Langston Hughes was born on February 1, 1902. He is a famous poet, novelist, playwright and columnist of American in the twentieth century. His fame is largely due to his involvement in the cultural movement that rocked Harlem in the 1920's which is more commonly known as the Harlem Renaissance.
His full name is James Mercer Langston Hughes. He was born in Joplin and was the son of James Nathaniel Hughes and Carrie Langston Hughes. His father abandoned his wife and went to Cuba and then to Mexico due to the prevailing racism in the United States. After separation, Hughes began to live with his grandmother, Mary Langston, as his mother, a teacher, moved seeking different jobs (Joyce, 2004, 136-67). His grandmother had an enormous impact on Hughes life.
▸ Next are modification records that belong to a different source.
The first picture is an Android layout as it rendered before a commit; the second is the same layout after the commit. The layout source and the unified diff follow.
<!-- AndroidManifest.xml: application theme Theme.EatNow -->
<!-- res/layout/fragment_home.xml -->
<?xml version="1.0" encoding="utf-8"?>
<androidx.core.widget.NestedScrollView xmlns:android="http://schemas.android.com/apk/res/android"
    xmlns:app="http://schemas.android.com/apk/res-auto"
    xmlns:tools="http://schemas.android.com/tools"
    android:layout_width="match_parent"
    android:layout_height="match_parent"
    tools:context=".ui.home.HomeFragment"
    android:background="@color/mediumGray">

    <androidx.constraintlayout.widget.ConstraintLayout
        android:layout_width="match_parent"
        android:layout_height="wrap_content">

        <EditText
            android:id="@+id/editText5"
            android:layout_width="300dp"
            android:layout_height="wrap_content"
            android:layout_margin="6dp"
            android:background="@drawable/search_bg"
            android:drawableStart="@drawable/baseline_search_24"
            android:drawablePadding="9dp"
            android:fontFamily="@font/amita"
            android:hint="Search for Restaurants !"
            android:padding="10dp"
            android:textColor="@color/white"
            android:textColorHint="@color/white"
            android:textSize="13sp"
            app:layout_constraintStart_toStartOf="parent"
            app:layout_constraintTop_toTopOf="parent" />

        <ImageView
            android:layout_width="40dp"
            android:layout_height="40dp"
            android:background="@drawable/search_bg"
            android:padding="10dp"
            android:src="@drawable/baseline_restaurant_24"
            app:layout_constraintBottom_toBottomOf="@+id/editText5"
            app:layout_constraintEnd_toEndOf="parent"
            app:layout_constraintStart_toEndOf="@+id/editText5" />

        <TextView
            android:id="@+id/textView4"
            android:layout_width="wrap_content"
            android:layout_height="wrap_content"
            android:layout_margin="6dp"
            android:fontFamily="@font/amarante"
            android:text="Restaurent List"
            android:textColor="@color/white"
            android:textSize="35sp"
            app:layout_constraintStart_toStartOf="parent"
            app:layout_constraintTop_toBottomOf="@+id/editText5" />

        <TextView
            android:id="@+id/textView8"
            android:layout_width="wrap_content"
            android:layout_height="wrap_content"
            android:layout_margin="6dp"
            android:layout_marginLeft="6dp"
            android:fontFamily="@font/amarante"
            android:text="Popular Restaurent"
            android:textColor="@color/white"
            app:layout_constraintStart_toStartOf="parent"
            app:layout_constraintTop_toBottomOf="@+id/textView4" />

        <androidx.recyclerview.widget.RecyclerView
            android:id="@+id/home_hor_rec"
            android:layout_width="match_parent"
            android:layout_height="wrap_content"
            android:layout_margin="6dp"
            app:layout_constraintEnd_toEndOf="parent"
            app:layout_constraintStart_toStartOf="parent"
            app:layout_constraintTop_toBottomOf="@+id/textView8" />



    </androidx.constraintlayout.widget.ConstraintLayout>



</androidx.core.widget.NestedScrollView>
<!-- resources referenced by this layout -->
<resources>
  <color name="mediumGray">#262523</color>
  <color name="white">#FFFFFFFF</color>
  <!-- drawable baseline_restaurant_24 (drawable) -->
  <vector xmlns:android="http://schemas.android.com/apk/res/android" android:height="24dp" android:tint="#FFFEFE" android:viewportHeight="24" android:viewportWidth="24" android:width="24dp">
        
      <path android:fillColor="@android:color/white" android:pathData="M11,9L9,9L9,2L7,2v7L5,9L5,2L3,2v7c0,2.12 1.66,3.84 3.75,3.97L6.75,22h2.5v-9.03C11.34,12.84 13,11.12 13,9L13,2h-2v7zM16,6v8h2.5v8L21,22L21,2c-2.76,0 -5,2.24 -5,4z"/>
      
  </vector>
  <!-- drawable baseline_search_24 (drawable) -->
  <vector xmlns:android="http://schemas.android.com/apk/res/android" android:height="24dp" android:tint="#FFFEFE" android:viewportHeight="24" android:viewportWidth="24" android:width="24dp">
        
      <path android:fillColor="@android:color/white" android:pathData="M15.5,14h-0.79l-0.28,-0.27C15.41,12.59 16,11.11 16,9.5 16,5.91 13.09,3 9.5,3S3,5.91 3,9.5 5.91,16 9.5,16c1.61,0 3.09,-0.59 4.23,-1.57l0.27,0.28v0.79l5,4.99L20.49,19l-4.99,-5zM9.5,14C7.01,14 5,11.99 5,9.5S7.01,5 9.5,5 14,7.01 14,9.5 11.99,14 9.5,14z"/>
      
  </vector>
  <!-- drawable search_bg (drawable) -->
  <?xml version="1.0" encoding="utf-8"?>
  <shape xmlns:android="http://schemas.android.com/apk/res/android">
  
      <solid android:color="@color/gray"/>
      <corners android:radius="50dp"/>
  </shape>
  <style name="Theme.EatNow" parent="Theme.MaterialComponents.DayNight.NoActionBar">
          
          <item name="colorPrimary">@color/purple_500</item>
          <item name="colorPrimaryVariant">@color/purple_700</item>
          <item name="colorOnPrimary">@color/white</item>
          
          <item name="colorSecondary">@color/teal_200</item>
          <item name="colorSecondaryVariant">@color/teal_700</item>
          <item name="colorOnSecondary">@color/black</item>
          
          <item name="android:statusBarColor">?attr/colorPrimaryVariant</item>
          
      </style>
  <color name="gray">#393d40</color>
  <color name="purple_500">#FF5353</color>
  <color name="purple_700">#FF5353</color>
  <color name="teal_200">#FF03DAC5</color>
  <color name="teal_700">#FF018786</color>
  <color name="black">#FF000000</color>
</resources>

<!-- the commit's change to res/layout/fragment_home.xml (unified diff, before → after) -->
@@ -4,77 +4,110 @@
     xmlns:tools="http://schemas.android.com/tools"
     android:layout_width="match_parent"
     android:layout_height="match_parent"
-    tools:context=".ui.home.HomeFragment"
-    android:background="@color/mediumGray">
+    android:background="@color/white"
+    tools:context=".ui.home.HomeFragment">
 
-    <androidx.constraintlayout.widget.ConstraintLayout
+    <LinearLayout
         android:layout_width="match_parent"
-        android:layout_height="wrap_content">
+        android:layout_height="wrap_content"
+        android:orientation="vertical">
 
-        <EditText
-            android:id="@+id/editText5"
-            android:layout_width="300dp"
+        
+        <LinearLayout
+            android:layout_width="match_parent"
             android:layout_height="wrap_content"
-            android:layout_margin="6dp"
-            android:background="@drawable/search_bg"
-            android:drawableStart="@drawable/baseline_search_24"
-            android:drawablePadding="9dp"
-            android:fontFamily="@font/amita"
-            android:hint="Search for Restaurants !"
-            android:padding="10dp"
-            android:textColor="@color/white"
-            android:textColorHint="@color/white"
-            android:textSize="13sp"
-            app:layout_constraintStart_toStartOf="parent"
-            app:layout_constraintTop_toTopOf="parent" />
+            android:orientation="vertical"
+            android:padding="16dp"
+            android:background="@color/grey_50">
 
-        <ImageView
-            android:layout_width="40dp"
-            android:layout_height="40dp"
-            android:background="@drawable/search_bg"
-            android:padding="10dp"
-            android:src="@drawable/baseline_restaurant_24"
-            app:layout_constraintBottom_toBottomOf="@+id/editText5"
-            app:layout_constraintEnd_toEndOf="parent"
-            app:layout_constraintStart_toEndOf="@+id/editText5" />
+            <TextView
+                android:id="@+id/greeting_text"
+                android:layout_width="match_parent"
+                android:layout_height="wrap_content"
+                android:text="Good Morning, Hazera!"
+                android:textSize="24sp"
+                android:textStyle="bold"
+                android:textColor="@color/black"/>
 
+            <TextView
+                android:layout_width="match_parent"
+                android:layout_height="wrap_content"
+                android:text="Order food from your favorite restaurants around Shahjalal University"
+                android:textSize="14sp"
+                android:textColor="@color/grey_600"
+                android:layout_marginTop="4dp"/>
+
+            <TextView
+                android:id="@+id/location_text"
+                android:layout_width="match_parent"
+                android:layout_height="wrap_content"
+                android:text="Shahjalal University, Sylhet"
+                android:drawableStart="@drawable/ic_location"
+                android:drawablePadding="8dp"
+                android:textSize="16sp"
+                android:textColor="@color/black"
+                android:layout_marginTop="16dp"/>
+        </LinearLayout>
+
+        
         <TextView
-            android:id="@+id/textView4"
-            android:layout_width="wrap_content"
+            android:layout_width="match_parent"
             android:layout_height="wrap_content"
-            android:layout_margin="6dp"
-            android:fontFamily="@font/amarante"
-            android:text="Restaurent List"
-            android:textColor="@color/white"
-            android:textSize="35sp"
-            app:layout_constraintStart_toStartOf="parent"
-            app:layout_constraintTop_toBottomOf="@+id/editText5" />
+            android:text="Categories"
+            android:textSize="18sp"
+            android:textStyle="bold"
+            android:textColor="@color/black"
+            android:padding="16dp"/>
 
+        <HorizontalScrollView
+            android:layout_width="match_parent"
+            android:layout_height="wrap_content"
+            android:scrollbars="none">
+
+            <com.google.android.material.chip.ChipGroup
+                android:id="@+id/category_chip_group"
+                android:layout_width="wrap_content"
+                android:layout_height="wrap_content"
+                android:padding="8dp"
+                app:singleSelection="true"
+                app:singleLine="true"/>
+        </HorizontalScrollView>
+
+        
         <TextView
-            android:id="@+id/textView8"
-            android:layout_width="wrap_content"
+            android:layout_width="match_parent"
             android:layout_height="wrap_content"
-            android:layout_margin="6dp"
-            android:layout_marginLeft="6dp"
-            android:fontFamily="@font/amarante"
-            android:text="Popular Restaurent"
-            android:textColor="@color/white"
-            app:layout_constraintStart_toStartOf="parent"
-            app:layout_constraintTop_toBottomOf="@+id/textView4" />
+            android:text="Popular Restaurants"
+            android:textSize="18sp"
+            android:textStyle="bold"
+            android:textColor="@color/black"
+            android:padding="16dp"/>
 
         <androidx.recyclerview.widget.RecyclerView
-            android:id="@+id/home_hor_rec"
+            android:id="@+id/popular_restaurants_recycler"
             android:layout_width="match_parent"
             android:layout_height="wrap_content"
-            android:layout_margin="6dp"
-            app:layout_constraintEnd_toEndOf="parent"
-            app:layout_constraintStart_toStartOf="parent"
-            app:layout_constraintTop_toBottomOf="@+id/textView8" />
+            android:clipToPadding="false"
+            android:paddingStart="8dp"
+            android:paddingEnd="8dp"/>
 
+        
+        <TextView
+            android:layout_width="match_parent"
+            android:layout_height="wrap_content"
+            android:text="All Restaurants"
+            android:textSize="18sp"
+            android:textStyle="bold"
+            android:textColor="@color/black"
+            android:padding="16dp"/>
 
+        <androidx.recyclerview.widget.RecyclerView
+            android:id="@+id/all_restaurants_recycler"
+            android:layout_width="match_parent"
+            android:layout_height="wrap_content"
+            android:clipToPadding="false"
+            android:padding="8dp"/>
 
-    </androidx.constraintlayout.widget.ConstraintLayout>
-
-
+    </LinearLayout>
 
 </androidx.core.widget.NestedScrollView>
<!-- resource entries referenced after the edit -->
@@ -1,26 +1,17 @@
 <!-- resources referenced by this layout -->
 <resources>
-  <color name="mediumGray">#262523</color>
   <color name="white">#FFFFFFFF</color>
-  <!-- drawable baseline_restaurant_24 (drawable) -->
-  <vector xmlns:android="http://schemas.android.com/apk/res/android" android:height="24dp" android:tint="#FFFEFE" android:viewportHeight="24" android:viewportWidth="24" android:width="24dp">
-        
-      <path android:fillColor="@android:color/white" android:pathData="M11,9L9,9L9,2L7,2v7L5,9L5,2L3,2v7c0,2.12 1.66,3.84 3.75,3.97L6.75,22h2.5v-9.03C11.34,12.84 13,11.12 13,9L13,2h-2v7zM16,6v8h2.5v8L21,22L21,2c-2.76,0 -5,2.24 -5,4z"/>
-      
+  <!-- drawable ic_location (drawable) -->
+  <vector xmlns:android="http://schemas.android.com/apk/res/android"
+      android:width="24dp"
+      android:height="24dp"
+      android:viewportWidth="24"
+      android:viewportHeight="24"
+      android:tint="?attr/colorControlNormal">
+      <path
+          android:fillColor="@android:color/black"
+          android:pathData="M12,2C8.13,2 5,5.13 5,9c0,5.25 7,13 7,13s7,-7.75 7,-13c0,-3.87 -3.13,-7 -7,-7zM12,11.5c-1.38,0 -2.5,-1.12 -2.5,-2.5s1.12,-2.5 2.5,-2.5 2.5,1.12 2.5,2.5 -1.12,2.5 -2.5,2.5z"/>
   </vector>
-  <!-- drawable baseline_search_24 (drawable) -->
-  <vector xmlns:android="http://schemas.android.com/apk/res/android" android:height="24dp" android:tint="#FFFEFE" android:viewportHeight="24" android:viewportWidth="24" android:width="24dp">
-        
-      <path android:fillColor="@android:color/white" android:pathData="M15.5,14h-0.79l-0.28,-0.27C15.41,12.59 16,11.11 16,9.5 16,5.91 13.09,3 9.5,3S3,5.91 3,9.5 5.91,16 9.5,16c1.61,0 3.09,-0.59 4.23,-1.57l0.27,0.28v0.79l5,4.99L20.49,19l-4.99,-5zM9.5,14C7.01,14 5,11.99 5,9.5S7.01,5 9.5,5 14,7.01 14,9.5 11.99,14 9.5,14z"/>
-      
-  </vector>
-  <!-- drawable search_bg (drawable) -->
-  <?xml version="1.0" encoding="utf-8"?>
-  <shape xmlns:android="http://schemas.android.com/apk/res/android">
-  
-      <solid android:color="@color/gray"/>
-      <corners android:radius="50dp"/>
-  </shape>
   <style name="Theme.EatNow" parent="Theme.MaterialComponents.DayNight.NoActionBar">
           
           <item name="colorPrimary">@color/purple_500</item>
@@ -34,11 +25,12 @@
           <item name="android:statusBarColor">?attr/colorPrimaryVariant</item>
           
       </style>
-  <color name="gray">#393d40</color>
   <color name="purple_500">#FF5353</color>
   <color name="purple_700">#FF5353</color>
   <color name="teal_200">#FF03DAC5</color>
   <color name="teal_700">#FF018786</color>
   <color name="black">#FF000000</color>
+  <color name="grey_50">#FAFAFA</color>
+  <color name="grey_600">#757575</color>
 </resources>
Through her, he discovered the oral tradition of African Americans who made him feel proud of his race.
Themes of Langston Hughes' Essays
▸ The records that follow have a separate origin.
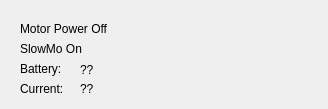
Old version of the form qt.ui in the repository embedCreativity/PalmettoGUI.
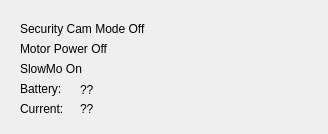
New version of the form.

Commit message: Added security cam mode - automated sweep

Diff of the .ui file:
```diff
--- a/qt.ui
+++ b/qt.ui
@@ -7,7 +7,7 @@
     <x>0</x>
     <y>0</y>
     <width>328</width>
-    <height>109</height>
+    <height>134</height>
    </rect>
   </property>
   <property name="windowTitle">
@@ -17,7 +17,7 @@
    <property name="geometry">
     <rect>
      <x>80</x>
-     <y>60</y>
+     <y>80</y>
      <width>61</width>
      <height>20</height>
     </rect>
@@ -30,7 +30,7 @@
    <property name="geometry">
     <rect>
      <x>20</x>
-     <y>60</y>
+     <y>80</y>
      <width>61</width>
      <height>17</height>
     </rect>
@@ -43,7 +43,7 @@
    <property name="geometry">
     <rect>
      <x>20</x>
-     <y>20</y>
+     <y>40</y>
      <width>131</width>
      <height>17</height>
     </rect>
@@ -56,7 +56,7 @@
    <property name="geometry">
     <rect>
      <x>20</x>
-     <y>80</y>
+     <y>100</y>
      <width>68</width>
      <height>17</height>
     </rect>
@@ -69,7 +69,7 @@
    <property name="geometry">
     <rect>
      <x>80</x>
-     <y>80</y>
+     <y>100</y>
      <width>68</width>
      <height>17</height>
     </rect>
@@ -82,7 +82,7 @@
    <property name="geometry">
     <rect>
      <x>20</x>
-     <y>40</y>
+     <y>60</y>
      <width>121</width>
      <height>17</height>
     </rect>
@@ -91,6 +91,19 @@
     <string>SlowMo On</string>
    </property>
   </widget>
+  <widget class="QLabel" name="lblSecurityCamMode">
+   <property name="geometry">
+    <rect>
+     <x>20</x>
+     <y>20</y>
+     <width>171</width>
+     <height>17</height>
+    </rect>
+   </property>
+   <property name="text">
+    <string>Security Cam Mode Off</string>
+   </property>
+  </widget>
  </widget>
  <resources/>
  <connections/>
```
The commit also changes 2 other files.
Langston depicted in his works in the lives of black proletarians shared joys, disappointments, hope, etc. all tinged with jazz and blues. Moreover, Hughes later said: "I tried to understand and describe the lives of blacks in the United States and, more distant than any human." Through his work, Hughes sought to show the importance of "black consciousness" and a cultural nationalism that unites people rather than between them. In the years 1950-1960, the popularity of Hughes among the authors African Americans has declined at the same time that it has increased worldwide. He was criticized for not having updated its discourse of "black pride" over the changing status of blacks in the United States has improved in this period. Nevertheless, it remains a formal model for many writers. The history of African Americans is still as rich as well known in France. Hughes' role has been decisive in what ...